ABOUT THIS EXERCISE: Copy every line of the data that includes the string "checker".

TASK MATERIAL:

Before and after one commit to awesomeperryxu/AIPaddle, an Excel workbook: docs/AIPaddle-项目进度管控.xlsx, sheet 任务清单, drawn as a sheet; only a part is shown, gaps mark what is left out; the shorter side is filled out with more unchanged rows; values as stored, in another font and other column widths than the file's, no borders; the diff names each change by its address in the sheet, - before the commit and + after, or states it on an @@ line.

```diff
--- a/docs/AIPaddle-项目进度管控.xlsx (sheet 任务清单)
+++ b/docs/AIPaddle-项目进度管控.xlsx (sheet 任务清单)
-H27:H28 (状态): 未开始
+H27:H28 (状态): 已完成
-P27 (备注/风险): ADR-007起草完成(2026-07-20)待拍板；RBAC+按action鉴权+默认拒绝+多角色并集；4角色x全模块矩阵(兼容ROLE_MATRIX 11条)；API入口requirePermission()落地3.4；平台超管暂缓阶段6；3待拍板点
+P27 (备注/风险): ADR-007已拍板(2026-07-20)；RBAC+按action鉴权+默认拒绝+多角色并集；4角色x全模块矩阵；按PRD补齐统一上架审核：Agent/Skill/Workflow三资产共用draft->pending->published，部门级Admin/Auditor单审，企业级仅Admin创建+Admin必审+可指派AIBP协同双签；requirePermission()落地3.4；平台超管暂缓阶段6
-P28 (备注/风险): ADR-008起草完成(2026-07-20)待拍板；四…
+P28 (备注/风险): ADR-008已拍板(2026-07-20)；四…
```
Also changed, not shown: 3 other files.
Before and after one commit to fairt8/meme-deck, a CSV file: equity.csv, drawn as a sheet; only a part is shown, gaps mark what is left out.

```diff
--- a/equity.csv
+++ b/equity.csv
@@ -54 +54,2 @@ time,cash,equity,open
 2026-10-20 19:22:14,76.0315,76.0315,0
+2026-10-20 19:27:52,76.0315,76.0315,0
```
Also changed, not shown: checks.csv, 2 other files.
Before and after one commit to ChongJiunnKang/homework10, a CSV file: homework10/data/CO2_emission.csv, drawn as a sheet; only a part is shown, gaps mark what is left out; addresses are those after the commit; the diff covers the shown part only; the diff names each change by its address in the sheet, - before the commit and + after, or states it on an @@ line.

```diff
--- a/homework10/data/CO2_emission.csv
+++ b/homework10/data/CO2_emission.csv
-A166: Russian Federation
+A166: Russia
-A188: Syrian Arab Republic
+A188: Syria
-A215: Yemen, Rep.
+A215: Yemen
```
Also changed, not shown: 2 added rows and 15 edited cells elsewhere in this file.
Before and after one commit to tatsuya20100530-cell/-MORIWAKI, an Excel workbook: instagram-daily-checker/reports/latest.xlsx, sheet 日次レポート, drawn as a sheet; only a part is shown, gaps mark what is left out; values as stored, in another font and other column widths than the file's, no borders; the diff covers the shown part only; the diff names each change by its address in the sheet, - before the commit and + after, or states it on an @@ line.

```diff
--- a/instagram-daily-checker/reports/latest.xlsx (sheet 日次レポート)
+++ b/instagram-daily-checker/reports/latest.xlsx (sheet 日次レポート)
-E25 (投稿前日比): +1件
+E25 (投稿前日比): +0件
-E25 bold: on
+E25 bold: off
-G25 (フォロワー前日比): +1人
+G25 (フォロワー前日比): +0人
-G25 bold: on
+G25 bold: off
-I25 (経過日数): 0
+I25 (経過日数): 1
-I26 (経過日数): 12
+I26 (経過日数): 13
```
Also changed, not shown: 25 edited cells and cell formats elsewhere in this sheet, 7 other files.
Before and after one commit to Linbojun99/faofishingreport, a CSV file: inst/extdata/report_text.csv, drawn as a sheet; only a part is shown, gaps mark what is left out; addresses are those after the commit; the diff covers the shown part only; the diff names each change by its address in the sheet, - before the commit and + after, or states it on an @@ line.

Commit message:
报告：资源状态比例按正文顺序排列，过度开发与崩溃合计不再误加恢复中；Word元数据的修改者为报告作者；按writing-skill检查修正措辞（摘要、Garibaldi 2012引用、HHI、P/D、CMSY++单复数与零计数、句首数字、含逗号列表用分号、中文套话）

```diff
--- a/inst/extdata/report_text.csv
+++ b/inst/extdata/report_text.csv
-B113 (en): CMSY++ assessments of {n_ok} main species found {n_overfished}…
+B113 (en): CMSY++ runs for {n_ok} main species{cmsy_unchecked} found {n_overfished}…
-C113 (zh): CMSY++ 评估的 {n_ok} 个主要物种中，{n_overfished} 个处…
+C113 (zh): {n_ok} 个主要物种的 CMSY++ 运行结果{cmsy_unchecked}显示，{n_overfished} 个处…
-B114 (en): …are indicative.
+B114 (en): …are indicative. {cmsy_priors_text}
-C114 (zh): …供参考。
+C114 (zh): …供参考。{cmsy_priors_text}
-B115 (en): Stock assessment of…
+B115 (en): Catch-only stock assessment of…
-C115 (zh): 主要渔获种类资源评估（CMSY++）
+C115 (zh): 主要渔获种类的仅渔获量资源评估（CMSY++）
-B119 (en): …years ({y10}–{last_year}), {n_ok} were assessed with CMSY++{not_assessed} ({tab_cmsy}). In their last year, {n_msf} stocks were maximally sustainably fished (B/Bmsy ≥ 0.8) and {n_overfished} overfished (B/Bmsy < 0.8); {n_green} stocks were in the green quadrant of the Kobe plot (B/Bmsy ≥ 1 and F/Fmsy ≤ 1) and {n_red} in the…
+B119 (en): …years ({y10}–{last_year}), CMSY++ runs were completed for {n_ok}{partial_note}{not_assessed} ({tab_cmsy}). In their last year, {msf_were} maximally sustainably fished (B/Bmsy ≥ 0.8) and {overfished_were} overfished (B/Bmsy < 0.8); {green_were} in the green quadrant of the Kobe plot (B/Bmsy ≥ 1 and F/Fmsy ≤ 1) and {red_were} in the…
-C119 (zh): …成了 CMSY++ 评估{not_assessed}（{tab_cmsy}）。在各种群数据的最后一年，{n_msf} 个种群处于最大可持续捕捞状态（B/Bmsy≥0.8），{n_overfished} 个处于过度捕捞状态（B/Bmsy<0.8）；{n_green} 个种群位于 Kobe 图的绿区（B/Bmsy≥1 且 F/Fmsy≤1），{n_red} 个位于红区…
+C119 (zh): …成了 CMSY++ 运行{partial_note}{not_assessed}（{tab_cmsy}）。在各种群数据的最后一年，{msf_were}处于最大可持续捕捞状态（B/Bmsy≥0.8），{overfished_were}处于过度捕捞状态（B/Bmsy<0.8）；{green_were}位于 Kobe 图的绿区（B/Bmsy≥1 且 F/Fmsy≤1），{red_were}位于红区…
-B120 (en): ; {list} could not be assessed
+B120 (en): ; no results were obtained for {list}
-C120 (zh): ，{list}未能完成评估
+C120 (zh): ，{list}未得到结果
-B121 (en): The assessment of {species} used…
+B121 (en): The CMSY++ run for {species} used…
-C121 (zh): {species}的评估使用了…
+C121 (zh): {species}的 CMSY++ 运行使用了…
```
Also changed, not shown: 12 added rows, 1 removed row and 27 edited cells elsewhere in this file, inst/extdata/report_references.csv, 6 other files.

ANSWER TO THE PROBLEM:
Before and after one commit to tatsuya20100530-cell/-MORIWAKI, an Excel workbook: instagram-daily-checker/reports/latest.xlsx, sheet 日次レポート, drawn as a sheet; only a part is shown, gaps mark what is left out; values as stored, in another font and other column widths than the file's, no borders; the diff covers the shown part only; the diff names each change by its address in the sheet, - before the commit and + after, or states it on an @@ line.
--- a/instagram-daily-checker/reports/latest.xlsx (sheet 日次レポート)
+++ b/instagram-daily-checker/reports/latest.xlsx (sheet 日次レポート)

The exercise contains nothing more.